— Exercise objective —
The records below are to be returned exactly as written, minus their pictures.

Before-and-after change data
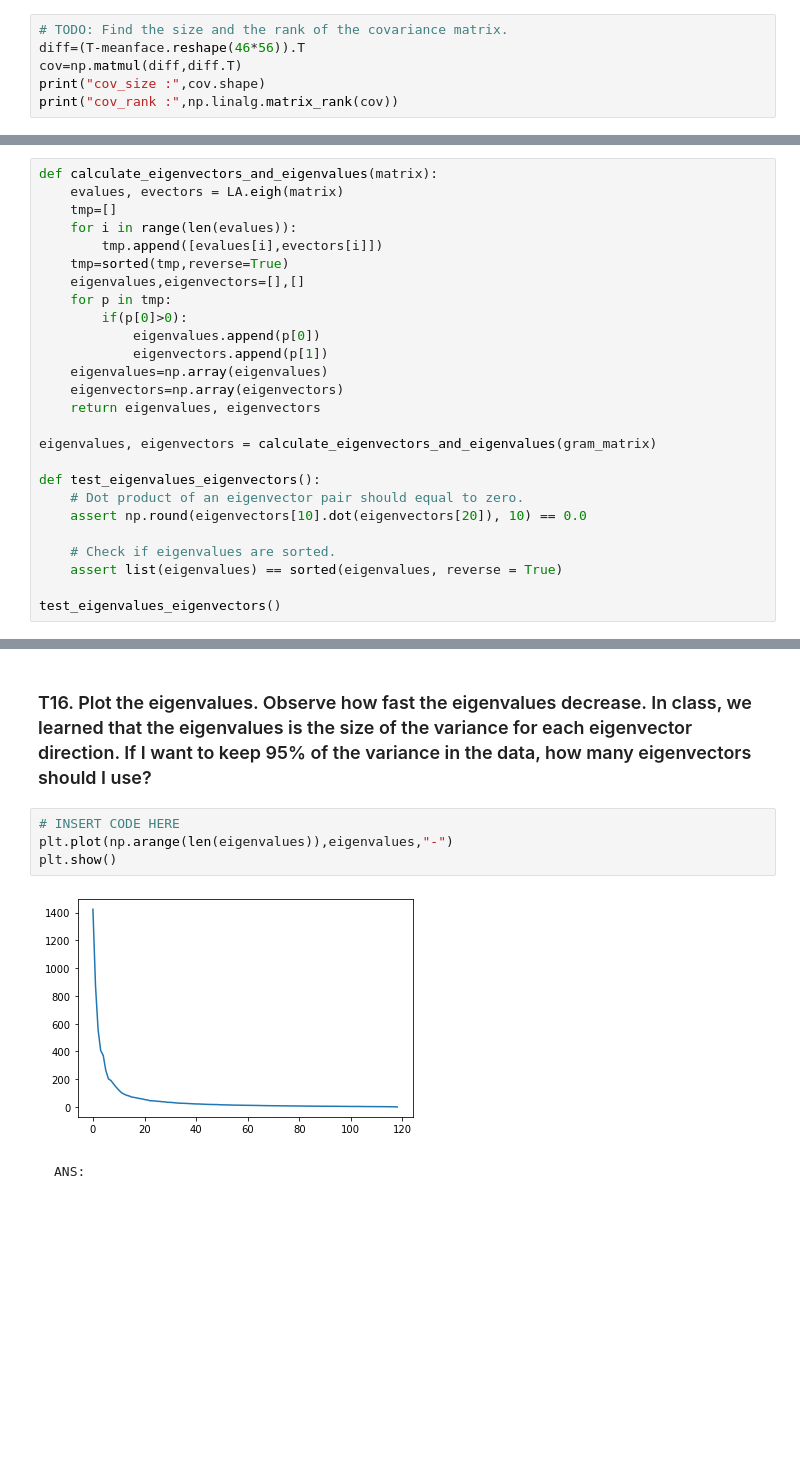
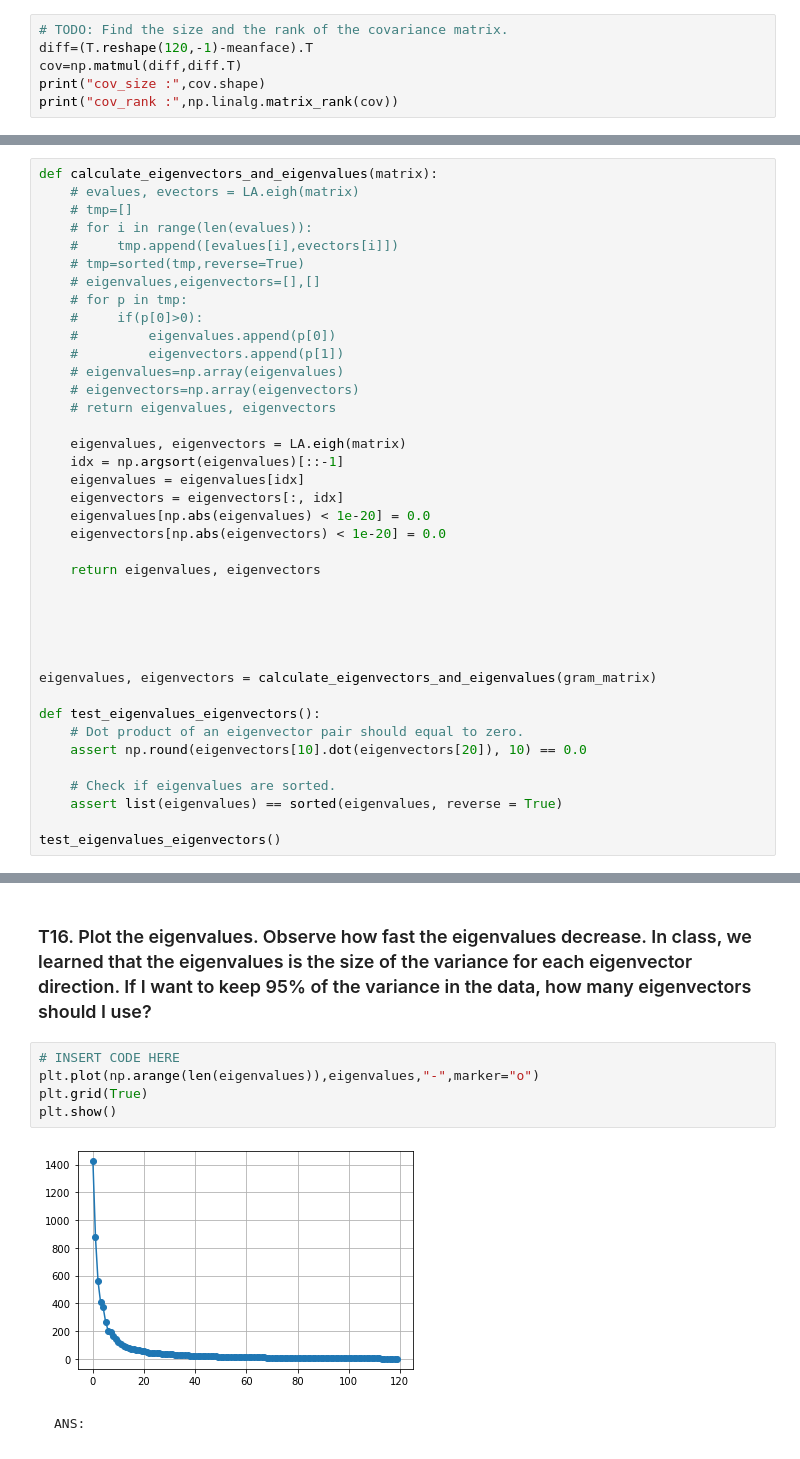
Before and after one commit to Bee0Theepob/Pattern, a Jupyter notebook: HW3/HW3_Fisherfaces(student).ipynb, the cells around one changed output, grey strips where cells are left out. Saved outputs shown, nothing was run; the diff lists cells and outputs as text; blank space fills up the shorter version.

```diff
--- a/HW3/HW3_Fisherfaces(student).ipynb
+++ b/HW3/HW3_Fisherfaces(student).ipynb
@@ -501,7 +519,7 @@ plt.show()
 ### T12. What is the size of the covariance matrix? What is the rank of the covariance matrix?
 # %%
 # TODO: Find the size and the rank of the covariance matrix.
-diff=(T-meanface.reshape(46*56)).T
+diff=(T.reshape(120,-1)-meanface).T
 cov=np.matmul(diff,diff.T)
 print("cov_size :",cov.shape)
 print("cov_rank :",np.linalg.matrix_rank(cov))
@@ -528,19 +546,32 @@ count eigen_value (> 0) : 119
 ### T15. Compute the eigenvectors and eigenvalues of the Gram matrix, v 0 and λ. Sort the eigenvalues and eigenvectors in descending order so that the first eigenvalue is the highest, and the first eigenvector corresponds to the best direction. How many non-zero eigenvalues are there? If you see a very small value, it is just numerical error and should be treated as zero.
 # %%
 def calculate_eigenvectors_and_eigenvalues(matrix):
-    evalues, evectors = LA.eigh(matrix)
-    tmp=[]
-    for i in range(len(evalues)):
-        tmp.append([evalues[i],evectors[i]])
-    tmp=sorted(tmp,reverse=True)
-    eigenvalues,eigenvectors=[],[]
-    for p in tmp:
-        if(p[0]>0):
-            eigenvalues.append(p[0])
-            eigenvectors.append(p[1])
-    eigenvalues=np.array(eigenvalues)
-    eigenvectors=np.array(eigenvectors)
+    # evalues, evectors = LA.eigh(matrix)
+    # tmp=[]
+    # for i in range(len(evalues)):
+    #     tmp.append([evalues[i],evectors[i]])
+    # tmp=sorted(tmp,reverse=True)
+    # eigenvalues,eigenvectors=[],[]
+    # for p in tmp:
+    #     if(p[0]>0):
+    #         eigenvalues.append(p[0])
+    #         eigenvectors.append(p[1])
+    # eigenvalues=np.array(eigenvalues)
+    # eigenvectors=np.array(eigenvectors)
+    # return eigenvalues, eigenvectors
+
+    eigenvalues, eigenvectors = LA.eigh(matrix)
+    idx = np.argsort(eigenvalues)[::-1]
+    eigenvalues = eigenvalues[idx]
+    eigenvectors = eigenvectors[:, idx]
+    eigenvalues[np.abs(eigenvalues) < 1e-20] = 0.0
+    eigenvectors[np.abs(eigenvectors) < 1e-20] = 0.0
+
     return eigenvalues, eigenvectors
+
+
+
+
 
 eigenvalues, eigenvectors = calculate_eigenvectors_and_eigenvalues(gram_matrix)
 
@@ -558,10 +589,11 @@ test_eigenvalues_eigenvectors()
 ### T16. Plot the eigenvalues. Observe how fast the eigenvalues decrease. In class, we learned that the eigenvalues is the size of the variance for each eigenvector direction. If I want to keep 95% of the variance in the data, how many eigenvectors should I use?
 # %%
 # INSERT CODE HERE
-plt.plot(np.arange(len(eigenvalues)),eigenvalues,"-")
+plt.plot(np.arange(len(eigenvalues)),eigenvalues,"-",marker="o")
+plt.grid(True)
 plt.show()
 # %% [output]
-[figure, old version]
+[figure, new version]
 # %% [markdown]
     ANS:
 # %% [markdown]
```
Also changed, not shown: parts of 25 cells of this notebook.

— Written solution —
Before and after one commit to Bee0Theepob/Pattern, a Jupyter notebook: HW3/HW3_Fisherfaces(student).ipynb, the cells around one changed output, grey strips where cells are left out. Saved outputs shown, nothing was run; the diff lists cells and outputs as text; blank space fills up the shorter version.

```diff
--- a/HW3/HW3_Fisherfaces(student).ipynb
+++ b/HW3/HW3_Fisherfaces(student).ipynb
@@ -501,7 +519,7 @@ plt.show()
 ### T12. What is the size of the covariance matrix? What is the rank of the covariance matrix?
 # %%
 # TODO: Find the size and the rank of the covariance matrix.
-diff=(T-meanface.reshape(46*56)).T
+diff=(T.reshape(120,-1)-meanface).T
 cov=np.matmul(diff,diff.T)
 print("cov_size :",cov.shape)
 print("cov_rank :",np.linalg.matrix_rank(cov))
@@ -528,19 +546,32 @@ count eigen_value (> 0) : 119
 ### T15. Compute the eigenvectors and eigenvalues of the Gram matrix, v 0 and λ. Sort the eigenvalues and eigenvectors in descending order so that the first eigenvalue is the highest, and the first eigenvector corresponds to the best direction. How many non-zero eigenvalues are there? If you see a very small value, it is just numerical error and should be treated as zero.
 # %%
 def calculate_eigenvectors_and_eigenvalues(matrix):
-    evalues, evectors = LA.eigh(matrix)
-    tmp=[]
-    for i in range(len(evalues)):
-        tmp.append([evalues[i],evectors[i]])
-    tmp=sorted(tmp,reverse=True)
-    eigenvalues,eigenvectors=[],[]
-    for p in tmp:
-        if(p[0]>0):
-            eigenvalues.append(p[0])
-            eigenvectors.append(p[1])
-    eigenvalues=np.array(eigenvalues)
-    eigenvectors=np.array(eigenvectors)
+    # evalues, evectors = LA.eigh(matrix)
+    # tmp=[]
+    # for i in range(len(evalues)):
+    #     tmp.append([evalues[i],evectors[i]])
+    # tmp=sorted(tmp,reverse=True)
+    # eigenvalues,eigenvectors=[],[]
+    # for p in tmp:
+    #     if(p[0]>0):
+    #         eigenvalues.append(p[0])
+    #         eigenvectors.append(p[1])
+    # eigenvalues=np.array(eigenvalues)
+    # eigenvectors=np.array(eigenvectors)
+    # return eigenvalues, eigenvectors
+
+    eigenvalues, eigenvectors = LA.eigh(matrix)
+    idx = np.argsort(eigenvalues)[::-1]
+    eigenvalues = eigenvalues[idx]
+    eigenvectors = eigenvectors[:, idx]
+    eigenvalues[np.abs(eigenvalues) < 1e-20] = 0.0
+    eigenvectors[np.abs(eigenvectors) < 1e-20] = 0.0
+
     return eigenvalues, eigenvectors
+
+
+
+
 
 eigenvalues, eigenvectors = calculate_eigenvectors_and_eigenvalues(gram_matrix)
 
@@ -558,10 +589,11 @@ test_eigenvalues_eigenvectors()
 ### T16. Plot the eigenvalues. Observe how fast the eigenvalues decrease. In class, we learned that the eigenvalues is the size of the variance for each eigenvector direction. If I want to keep 95% of the variance in the data, how many eigenvectors should I use?
 # %%
 # INSERT CODE HERE
-plt.plot(np.arange(len(eigenvalues)),eigenvalues,"-")
+plt.plot(np.arange(len(eigenvalues)),eigenvalues,"-",marker="o")
+plt.grid(True)
 plt.show()
 # %% [output]
-[figure, old version]
+[figure, new version]
 # %% [markdown]
     ANS:
 # %% [markdown]
```
Also changed, not shown: parts of 25 cells of this notebook.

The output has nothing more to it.